Naturally, it would be hard to find segregators admitting as much, on the record.
So, what do they say?
Understanding the Neo-liberal Agenda of Knowledge: The Unexposed Dimensions of the CSAT Controversy: Ayan Guha
This is a guest post by AYAN GUHA
The Central Government’s decision, to make the Civil Services Aptitude Test (CSAT) a qualifying paper in the UPSC (Union Public Service Commission) Civil Services Examinationhas come as a huge boost to the morale and aspirations of the students of social science and vernacular background who have been badly bitten by the CSAT bug since introduction of the paper.Every time their counterparts from the science and technical fields raised the cut-off beyond their scoring reach. They have long been campaigning for scrapping the CSAT on the ground that it clearly favours the students of English medium and science and technical background. Read more…

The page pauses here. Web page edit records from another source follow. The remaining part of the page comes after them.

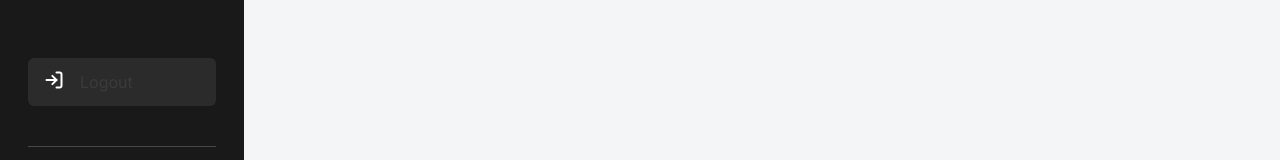
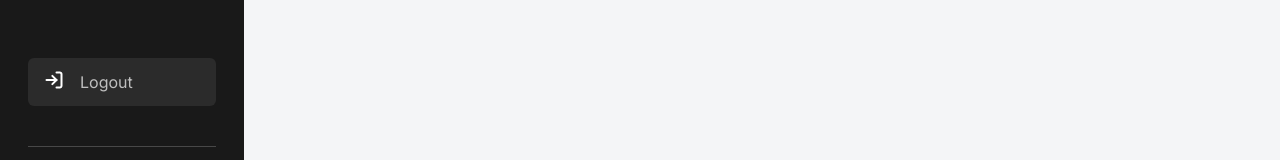
Before and after one commit to rizkishafara/learn_react, a React (Vite) app: page / in a window 1280 px wide. Shown: the part 517-677 px from the top of the page. Built offline with nearby package versions, Linux system fonts and the light colour scheme.

Commit message:
icon logout

```diff
--- a/src/components/Fragments/Navbar.jsx
+++ b/src/components/Fragments/Navbar.jsx
@@ -67,7 +67,7 @@ const Navbar = () => {
           <div className="mx-auto sm:mx-0">
             <Icon.Logout />
           </div>
-          <div className="ms-3 text-special-bg3 hidden sm:block">Logout</div>
+          <div className="ms-3 hidden sm:block">Logout</div>
         </div>
         <div className="border-b my-10 border-b-special-bg"></div>
         <div className="flex justify-between">
```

This is a guest post by CAVEAT EMPTY
As a twenty something year old it was not the first time I had gone to see a gynaecologist, and been asked what was now the question of the hour.
“Are you married?”
This question had bothered me even during the visits to the gynaecologists (and other doctors), which were prior to my abortion, and where I had not been horror-struck. This question was the doctor’s way of determining if I was sexually active. Apart from the warped moral high horse it was riding, it was completely unprofessional, and maybe even dangerous. There was the risk that someone may not make the connection that these doctors were making between marriage and being sexually active. I myself had only made the connection belatedly, and only after having responded to it instantly. And, even when I did understand the question I did not exactly want to scream “Hey you judgemental pig, I am having pre-marital sex!” Read more…